The home buying process is a stressful one. You’re juggling finding the right house, battling other buyers, moving and securing a loan. The loan process can feel never-ending, and the last thing you want is to drag out, or potentially stop, the process.
Remember, your credit and finances will be monitored right up until your loan closes, so don’t take milestones along the way as permission to forget these rules.
Analyzing your credit
Every time a business checks your credit score—what’s called a “hard inquiry” — it takes a little ding. A few points may not seem like much, but if you’re on the edge of approval or securing the rate you were quoted during pre-approval, a few inquiries could spell trouble.
You’ll receive a credit report during the initial stages of securing a loan. Fight the temptation to seek out (and dispute) errors. Now is not the time to make inquires, cancel cards or pay off debt. If your report was illuminating, tackle the issues once your loan is secured. Your credit score can be artificially high if you dispute the mistakes while securing a loan, and mortgage lenders may be wary to approve you because of it. On the other hand, if your goal is to buy a home in 2019, resolve the errors now; the process can take months.
Opening a new line of credit
Owning a new home means lots of new expenses. You want new furniture to fill it and paint to spruce things up. Don’t jump the gun. Taking on any new debt, no matter how small, could throw off your debt-to-income ratio — a magic number in mortgage lending — and disqualify you.
Just say no to store credit cards, extending an existing credit line (that new bedroom set can wait) or any other changes that will make lenders look twice.
Be sure you’re paying all your bills, on time. In the stress of home buying, it’s easy to let a payment slip past, but it could have serious consequences. That’s especially true for missing mortgage payments. If you are still paying another mortgage, or own a rental property, be sure you’re up to date. Missing a mortgage payment will make you ineligible for a loan from most lenders for at least a year.
Missing other bills, like your utility bill or car payment, could be just as detrimental. A missed bill, even months before you apply, could lower your credit score and jeopardize your changes of securing a loan. Even if your score isn’t low enough to disqualify you, a big enough change could require a new approval — and that means delays.

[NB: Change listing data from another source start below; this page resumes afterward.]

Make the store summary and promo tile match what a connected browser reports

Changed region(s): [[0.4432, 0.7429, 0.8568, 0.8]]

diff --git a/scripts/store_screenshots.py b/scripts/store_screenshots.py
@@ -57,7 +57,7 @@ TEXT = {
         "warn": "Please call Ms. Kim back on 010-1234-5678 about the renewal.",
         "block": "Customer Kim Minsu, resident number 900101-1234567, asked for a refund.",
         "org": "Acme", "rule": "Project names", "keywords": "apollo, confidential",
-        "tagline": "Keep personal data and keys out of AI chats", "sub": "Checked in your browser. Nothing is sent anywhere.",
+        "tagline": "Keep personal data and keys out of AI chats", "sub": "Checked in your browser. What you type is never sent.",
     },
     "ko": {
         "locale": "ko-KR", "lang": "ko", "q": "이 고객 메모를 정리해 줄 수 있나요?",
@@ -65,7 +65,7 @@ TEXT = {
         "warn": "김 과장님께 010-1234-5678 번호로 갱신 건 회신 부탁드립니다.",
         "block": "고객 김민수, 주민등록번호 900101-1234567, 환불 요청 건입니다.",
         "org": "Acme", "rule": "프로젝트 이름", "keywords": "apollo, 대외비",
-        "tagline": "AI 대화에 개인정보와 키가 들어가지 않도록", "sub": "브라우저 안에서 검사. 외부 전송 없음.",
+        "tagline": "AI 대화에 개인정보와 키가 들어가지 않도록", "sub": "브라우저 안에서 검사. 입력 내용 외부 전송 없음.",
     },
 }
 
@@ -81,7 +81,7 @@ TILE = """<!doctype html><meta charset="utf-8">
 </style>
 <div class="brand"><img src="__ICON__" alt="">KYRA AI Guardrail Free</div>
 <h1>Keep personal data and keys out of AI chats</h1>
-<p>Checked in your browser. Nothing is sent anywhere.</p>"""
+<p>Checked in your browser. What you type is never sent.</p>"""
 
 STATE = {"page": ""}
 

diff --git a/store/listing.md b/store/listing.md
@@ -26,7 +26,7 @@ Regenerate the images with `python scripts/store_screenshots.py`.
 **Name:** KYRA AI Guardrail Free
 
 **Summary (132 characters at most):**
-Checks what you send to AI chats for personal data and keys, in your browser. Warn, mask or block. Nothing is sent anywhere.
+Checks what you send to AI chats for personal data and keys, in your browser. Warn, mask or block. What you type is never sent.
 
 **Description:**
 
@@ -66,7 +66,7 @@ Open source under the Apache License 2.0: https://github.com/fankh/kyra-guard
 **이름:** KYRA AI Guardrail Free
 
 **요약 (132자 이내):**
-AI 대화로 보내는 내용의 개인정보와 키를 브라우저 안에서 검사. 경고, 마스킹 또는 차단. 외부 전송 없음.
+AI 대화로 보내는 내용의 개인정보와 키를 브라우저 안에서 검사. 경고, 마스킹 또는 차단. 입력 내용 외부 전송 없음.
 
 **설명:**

Moving money around
Wait until your home closes to make any big transfers, deposits or withdrawals. Your loan approval is based on the financial picture painted at the time of application. Any changes you make — adding or taking away money — will impact that. Generally, anything more than $500 will leave you with some explaining to do. You’ll need to submit a letter documenting the source of the money, along with proof.

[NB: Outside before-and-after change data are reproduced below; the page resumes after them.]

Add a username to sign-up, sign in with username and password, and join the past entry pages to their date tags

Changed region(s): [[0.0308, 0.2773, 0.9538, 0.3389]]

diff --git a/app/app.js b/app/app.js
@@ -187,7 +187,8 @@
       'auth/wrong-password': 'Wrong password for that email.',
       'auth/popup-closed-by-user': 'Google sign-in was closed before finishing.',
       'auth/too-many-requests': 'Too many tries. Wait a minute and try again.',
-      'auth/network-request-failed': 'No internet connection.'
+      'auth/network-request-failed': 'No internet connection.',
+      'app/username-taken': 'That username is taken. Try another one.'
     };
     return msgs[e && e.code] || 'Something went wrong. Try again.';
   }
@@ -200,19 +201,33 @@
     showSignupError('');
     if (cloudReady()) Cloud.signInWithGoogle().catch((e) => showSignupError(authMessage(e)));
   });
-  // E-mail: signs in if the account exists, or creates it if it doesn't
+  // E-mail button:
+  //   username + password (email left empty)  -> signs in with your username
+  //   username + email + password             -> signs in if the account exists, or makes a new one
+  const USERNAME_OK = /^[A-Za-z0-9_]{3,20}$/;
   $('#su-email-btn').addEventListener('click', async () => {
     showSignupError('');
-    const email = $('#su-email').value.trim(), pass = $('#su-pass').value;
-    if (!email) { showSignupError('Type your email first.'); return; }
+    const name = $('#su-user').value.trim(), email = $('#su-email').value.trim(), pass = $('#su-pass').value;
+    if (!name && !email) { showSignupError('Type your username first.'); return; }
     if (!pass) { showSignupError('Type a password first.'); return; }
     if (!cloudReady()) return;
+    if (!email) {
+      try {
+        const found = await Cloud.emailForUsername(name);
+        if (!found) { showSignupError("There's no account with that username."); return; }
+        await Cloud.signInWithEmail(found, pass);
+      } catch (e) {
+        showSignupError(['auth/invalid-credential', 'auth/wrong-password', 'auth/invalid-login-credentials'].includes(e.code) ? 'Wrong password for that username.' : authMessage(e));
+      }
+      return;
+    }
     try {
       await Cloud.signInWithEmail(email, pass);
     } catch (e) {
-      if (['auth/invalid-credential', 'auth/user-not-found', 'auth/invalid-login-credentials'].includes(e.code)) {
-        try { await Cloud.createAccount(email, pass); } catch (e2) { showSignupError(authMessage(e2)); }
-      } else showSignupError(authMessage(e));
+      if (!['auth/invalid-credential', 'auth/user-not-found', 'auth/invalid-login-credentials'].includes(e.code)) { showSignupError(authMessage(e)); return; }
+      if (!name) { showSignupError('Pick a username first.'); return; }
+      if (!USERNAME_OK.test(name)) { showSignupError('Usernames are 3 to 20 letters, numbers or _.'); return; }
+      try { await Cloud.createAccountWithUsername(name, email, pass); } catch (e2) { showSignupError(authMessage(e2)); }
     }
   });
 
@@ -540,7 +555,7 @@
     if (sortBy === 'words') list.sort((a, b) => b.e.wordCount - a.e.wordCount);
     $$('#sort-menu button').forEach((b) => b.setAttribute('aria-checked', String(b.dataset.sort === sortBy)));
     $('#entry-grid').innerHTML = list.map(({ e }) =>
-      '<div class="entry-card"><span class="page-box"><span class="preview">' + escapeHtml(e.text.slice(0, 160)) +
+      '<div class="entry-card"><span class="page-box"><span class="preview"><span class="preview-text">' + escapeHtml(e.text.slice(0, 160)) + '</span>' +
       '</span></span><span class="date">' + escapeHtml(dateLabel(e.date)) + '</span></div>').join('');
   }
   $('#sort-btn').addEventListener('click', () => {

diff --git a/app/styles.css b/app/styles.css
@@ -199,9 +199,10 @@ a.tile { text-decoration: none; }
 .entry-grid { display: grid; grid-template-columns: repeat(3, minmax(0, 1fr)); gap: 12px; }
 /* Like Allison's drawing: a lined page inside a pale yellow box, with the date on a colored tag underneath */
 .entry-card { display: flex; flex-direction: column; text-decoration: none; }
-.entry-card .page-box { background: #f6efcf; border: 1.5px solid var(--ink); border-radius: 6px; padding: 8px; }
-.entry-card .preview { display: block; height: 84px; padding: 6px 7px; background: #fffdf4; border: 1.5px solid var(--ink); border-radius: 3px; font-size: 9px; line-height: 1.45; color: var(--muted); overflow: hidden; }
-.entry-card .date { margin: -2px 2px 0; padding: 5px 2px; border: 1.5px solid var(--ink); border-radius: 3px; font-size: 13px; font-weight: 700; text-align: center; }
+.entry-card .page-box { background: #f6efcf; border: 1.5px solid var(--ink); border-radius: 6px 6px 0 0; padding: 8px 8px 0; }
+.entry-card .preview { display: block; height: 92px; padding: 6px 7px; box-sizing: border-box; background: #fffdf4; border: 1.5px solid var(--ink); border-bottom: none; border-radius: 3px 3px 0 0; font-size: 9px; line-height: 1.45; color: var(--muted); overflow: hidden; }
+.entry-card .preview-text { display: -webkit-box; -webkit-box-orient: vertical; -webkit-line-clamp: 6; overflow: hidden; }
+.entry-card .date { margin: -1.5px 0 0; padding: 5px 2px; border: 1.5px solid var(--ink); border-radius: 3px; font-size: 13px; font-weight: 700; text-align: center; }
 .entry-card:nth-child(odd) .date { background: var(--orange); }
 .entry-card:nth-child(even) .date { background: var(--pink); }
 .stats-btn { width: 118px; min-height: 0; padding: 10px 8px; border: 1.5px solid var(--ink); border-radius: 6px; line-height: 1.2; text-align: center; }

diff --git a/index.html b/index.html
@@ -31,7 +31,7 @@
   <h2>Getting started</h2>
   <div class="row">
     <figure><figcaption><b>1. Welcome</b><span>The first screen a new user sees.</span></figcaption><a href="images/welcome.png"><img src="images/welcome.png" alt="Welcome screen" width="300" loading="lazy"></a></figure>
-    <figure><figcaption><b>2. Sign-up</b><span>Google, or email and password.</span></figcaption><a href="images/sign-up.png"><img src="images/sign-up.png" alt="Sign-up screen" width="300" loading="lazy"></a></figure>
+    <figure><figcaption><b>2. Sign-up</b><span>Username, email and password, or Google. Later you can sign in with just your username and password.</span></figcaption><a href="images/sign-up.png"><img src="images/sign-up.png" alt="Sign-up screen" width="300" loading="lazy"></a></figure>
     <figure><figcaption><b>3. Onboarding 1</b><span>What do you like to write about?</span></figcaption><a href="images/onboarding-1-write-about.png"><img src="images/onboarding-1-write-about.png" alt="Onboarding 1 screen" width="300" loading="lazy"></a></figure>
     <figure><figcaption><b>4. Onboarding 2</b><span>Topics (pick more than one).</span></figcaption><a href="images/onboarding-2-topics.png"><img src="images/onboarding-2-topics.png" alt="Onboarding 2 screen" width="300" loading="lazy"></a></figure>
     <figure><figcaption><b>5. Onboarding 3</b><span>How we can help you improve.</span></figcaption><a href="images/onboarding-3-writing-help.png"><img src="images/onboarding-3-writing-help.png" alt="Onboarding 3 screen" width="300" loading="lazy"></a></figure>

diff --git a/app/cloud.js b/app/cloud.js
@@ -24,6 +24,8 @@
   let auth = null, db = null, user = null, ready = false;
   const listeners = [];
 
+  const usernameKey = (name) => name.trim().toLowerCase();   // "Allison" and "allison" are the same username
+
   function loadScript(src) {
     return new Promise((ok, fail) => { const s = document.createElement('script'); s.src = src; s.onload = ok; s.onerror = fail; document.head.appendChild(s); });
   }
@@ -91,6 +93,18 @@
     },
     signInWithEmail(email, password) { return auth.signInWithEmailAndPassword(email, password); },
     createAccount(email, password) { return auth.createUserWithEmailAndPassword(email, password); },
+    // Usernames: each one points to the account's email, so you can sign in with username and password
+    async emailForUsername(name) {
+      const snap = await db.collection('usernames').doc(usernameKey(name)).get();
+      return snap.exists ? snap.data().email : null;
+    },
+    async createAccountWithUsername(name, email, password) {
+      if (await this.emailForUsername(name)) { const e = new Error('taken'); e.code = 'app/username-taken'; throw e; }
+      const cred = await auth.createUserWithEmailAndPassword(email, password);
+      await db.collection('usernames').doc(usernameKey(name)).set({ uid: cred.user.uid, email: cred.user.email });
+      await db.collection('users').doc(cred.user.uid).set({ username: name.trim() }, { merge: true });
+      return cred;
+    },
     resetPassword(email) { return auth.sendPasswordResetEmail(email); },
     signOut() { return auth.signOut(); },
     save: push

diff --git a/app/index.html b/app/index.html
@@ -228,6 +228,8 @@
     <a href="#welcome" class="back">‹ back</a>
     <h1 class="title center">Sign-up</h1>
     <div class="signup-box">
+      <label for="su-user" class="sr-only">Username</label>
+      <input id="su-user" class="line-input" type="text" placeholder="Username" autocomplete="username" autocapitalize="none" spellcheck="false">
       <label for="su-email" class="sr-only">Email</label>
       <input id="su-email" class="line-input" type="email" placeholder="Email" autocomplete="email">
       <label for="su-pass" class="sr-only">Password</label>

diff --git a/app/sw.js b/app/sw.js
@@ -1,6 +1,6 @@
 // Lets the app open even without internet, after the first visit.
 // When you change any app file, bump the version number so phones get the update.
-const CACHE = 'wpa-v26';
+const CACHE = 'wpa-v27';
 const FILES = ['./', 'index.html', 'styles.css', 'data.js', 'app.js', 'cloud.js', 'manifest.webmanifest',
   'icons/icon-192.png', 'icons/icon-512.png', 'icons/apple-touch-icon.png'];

Lenders are on the lookout for loans that need to be paid back, so if you receive a monetary gift, consider waiting to deposit it or be prepared to get a letter from the gift-giver assuring you won’t need to pay back the amount.
Even after you’ve received final approval, confirm with your lending agent before moving money to pay closing costs.
During the mortgage loan process, change — even good change — could set you back. Avoid a change in job status that will cause a lender to question your financial stability. Full time to part time, salary to commission, and employee to contractor could all raise red flags.
Changes in the other direction, like moving from part-time to full-time employment or taking on a new role at the same company, shouldn’t impact your ability to close, but err on the safe side and consult your lending agent before making any changes.
Leasing or buying a car
To a lender, a car represents more debt. It doesn’t matter if you can lock in a great interest rate or the car is well within your means: Big changes in your debt-to-income ratio — and cars qualify as big — will, at the very least, delay the process.
Ready to purchase a home? Congrats! Be sure to keep your Farm Bureau agent in the loop so they can help you protect one of your most important purchases, and ensure you are covered.